The region's name means "Home of the Fur", although the Fur people today represent a minority in the region.
The economy of Darfur is mainly subsistence agriculture, much in irrigated pockets in a barren landscape. Main produce is cereals (mainly millet), with fruits and tobacco as the few export products. Livestock is the cornerstone of the economy of the drier north, then as part of nomadic lifestyles.
The Fur people live in the centre of Darfur. To their north, lives the Tunjur, with Berti, Zaghawa, Birged, Meidob and peoples of a mixed Bedouin and Arab descent in the northwest. In the west, the Masalit people live. A group of peoples are called Baggara, who have cattle herding as a central part of their economy. These largely live in the southeast.
Peoples like the Zaghawa and Baggara also form important communities in neighbouring Chad.
Darfur is dominated by plains, low hills and vast regions of rolling sand dunes, called qoz. The north is desert, while the south receives up to 700 mm of rain annually. Seasonal rivers run through the region, heading for Lake Chad in the west.
The extensive mountain range in the centre runs about 500 km from northeast to southwest, and is named after its highest peak, the Marrah Mountain at 3,088 metres. It is largely volcanic, and in its highest regions, there is plenty of rainfall and the only permanent springs of water in Darfur.
Intrastructure of Darfur is poor, with few roads allowing modern traffic. The official main road, passing through al-Fashir, is almost unfit for use. There is a rail connection from Nyala to Khartoum, which has a train ever second week.

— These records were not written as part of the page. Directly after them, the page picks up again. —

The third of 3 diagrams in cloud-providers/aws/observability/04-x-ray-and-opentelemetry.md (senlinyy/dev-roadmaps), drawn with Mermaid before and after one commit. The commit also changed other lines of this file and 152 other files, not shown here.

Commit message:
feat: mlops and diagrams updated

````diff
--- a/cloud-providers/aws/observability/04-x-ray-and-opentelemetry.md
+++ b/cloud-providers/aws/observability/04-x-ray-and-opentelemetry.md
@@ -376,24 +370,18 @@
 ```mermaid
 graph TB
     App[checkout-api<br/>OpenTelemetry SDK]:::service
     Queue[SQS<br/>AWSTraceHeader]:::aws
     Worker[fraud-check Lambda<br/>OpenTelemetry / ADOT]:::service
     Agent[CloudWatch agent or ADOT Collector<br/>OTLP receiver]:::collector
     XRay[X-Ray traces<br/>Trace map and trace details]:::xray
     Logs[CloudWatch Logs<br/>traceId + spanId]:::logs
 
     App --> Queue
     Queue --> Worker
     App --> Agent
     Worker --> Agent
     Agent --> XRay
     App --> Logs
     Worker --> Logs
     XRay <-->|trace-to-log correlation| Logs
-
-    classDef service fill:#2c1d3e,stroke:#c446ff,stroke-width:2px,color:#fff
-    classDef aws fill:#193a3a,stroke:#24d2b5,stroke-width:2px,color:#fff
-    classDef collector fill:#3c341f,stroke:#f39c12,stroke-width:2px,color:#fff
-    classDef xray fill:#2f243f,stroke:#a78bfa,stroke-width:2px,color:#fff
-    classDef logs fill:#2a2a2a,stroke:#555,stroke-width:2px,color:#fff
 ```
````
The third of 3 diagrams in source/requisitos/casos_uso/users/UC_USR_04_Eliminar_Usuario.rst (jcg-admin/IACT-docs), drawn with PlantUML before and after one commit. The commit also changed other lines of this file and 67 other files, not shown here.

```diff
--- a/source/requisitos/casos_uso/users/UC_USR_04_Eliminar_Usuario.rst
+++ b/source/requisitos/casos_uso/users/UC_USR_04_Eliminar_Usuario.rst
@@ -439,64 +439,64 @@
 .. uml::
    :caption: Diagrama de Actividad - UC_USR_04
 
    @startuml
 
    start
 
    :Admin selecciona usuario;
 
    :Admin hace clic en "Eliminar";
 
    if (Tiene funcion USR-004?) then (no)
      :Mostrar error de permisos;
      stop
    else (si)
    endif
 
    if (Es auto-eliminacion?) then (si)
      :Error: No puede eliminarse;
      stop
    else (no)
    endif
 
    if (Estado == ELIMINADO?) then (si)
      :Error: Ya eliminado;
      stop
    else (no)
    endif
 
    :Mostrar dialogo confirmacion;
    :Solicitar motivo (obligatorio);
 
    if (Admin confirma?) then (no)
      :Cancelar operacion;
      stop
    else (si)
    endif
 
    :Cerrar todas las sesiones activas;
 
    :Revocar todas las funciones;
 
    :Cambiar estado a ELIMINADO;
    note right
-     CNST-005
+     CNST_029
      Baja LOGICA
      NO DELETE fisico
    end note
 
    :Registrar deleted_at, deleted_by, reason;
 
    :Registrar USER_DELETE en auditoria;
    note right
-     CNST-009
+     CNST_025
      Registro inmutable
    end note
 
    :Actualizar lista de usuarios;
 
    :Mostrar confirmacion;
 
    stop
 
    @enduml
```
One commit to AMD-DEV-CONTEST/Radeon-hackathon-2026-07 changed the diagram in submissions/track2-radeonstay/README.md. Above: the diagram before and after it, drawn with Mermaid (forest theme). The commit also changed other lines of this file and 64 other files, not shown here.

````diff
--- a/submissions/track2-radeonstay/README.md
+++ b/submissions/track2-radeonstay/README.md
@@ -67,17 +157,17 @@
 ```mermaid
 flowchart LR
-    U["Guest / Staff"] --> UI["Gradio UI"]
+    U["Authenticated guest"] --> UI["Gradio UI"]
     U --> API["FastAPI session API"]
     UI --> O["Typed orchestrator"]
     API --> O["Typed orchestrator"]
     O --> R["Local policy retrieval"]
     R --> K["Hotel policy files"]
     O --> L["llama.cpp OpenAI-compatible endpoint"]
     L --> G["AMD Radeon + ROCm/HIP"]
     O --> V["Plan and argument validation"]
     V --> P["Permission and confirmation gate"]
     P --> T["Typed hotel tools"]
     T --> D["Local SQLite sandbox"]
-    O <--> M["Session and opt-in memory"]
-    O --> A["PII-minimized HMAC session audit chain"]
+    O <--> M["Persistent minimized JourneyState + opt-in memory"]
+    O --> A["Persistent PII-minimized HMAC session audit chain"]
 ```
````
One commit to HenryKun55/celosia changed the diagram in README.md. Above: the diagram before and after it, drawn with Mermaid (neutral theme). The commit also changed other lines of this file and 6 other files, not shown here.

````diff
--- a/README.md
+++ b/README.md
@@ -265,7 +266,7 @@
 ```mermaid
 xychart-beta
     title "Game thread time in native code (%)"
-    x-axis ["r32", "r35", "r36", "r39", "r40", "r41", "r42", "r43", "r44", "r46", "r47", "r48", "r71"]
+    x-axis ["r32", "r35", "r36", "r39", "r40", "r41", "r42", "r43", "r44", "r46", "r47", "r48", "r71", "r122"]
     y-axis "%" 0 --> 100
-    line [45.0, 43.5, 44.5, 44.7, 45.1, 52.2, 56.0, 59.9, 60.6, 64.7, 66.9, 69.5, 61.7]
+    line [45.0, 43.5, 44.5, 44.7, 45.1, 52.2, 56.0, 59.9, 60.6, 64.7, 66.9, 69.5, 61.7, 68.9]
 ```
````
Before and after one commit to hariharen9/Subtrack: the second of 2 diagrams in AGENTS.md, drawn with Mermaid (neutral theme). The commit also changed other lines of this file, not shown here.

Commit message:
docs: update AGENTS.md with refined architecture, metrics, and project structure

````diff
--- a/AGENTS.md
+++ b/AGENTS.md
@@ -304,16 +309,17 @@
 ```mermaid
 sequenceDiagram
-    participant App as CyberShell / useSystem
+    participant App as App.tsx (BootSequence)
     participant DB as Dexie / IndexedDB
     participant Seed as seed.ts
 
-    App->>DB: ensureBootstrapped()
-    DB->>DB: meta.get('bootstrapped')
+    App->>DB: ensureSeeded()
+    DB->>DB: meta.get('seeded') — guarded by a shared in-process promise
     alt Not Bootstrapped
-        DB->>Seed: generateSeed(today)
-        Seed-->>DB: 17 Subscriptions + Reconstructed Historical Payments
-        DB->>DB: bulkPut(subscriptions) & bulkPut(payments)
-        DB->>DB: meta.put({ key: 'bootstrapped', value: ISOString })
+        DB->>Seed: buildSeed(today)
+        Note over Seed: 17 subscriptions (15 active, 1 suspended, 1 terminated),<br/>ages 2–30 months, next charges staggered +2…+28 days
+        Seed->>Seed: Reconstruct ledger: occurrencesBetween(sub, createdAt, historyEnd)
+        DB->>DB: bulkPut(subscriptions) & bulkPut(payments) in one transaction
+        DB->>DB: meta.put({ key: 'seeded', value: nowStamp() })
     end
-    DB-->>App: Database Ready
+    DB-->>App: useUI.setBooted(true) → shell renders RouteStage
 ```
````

The main cities are Nyala (530,000), Al-Fashir (290,000) and Al-Junaynah (190,000). All 2009 estimates.
The population is, according to official figures, 100% Muslim.